Tuesday, July 24, 2012
One priest mentioned a teacher he had in grammar school some 40 years earlier. He not only remembers his name but much more. It was the teacher's example that showed him the value of praise. In grammar school, the class had the task of making a small cloth pouch. On the outside, he wrote 1+2=3. The pouch was not that well made nor was much thought given to the outside lettering, but the teacher, seeing his careful scissor work on the borders, praised him for it.
It was not an overall "well done" or "good job" type-of-praise to the whole group, but the teacher made it clear to him that it was something special in his work that was singled out for praise. Otherwise, it would have been forgotten as unimportant, as simply polite words. This was the first time he had been singled out for something he had done and praised for it. He has never forgotten it.

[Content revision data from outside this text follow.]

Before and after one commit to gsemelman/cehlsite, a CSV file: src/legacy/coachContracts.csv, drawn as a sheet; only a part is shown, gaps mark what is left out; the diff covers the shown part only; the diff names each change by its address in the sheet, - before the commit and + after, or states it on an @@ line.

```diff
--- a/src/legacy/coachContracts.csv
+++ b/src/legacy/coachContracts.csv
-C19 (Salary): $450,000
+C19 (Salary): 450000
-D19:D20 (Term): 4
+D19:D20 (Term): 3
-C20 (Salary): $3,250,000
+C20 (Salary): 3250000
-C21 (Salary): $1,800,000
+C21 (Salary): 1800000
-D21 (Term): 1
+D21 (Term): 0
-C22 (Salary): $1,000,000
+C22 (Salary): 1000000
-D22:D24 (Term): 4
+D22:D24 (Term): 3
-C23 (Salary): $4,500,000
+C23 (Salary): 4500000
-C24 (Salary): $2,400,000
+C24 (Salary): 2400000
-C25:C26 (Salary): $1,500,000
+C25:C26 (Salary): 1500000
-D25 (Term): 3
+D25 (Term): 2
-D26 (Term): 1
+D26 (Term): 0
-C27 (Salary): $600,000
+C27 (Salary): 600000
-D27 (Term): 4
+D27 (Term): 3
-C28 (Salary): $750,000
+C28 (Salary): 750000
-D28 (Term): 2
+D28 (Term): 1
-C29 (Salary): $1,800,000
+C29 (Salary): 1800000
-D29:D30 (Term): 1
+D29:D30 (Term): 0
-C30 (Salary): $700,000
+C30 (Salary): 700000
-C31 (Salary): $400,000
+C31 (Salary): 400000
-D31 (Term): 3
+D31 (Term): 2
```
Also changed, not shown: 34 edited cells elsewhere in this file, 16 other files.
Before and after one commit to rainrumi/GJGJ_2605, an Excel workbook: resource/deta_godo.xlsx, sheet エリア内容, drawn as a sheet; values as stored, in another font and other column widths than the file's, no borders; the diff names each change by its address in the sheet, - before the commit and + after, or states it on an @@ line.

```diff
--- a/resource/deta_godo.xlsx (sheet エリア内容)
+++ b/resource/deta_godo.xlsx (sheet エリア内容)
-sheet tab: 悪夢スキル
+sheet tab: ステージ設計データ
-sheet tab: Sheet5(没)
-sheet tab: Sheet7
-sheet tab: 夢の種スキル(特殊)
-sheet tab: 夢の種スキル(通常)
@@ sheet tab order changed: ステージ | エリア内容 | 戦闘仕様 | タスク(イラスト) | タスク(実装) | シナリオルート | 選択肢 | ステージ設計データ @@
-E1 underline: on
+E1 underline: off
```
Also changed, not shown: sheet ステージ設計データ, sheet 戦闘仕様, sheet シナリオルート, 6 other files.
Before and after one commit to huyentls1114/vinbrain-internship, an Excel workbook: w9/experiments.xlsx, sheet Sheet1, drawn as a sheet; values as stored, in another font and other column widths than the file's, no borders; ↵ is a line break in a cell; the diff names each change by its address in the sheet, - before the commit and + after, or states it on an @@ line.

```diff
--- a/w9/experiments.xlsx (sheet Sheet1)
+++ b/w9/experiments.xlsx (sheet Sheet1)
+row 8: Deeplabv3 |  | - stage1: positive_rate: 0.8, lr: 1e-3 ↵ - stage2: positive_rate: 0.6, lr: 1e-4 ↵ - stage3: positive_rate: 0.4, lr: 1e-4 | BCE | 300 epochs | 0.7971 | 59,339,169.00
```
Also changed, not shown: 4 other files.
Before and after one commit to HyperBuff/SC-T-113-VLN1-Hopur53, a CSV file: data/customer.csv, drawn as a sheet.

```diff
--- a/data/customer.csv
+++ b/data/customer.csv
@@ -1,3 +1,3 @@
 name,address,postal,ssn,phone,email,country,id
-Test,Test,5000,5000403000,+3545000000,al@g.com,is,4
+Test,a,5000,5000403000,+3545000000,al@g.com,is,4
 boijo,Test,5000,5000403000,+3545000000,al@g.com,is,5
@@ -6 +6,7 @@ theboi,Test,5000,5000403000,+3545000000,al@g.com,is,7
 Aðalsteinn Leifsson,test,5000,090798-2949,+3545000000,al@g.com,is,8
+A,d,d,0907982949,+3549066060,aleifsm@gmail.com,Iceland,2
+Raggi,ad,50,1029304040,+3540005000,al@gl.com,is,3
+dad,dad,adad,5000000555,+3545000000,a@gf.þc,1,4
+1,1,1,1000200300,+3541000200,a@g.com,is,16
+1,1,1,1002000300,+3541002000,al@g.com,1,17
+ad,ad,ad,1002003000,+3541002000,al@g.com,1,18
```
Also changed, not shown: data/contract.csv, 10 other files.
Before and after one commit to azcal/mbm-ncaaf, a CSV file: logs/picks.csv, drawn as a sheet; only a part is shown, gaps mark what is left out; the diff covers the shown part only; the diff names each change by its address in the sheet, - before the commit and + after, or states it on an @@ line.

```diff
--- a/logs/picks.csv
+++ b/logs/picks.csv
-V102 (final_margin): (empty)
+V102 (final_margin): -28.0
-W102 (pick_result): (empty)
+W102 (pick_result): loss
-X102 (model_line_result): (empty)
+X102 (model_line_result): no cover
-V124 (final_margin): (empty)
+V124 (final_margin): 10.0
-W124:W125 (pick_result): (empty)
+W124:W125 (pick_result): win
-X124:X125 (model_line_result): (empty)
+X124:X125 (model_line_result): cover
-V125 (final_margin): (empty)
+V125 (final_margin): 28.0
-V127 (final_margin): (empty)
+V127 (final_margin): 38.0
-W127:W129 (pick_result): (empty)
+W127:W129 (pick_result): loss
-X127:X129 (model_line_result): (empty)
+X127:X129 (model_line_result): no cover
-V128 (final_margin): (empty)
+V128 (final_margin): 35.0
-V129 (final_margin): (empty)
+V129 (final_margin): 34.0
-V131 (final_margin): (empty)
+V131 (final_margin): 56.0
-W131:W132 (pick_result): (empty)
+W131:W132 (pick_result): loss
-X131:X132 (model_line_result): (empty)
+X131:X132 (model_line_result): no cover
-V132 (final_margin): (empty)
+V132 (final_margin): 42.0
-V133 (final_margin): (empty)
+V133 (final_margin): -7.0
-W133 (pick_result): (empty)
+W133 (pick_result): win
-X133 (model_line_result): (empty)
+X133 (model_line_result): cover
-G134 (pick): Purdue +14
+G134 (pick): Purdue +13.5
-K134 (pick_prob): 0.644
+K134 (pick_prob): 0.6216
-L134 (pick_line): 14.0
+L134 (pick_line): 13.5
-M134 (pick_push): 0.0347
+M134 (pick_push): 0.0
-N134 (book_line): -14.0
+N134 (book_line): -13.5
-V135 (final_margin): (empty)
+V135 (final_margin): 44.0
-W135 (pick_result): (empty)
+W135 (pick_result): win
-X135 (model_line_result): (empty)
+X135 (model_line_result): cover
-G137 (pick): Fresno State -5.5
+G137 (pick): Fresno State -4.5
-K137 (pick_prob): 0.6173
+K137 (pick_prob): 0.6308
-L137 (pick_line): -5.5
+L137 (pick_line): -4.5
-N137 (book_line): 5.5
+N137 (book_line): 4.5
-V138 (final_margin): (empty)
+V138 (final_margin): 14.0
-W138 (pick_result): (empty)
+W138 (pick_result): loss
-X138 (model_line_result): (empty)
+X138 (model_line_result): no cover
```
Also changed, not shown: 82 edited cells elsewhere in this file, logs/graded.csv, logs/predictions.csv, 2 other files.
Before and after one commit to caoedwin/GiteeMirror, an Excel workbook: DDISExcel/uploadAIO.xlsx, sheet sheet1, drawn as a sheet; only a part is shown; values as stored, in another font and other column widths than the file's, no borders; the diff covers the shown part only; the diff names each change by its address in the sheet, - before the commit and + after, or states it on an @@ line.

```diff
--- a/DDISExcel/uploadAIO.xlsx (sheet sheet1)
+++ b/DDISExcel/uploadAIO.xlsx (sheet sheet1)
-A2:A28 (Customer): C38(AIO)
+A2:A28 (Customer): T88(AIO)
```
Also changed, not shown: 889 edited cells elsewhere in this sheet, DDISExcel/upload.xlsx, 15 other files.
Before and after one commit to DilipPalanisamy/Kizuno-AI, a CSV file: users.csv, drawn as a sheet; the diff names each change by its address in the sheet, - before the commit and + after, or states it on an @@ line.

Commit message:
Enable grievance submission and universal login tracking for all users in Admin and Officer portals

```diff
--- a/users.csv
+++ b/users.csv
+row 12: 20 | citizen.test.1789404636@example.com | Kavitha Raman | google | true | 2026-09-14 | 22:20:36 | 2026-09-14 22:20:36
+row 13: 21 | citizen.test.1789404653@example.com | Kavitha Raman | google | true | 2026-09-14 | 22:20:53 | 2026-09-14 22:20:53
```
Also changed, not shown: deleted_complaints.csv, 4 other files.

However, it is easy to abuse the use of praise; it has to be merited and honestly given. When used authentically, both the one praised and the one praising are moved, keeping in mind that it is not praise for the sake of praise but to help someone grow. This use of praise is common to humanity. In the States, Mark Twin is quoted as saying that he could live two weeks on a compliment. We can also say, sadly, that criticism can bother us for as long a time, if not longer.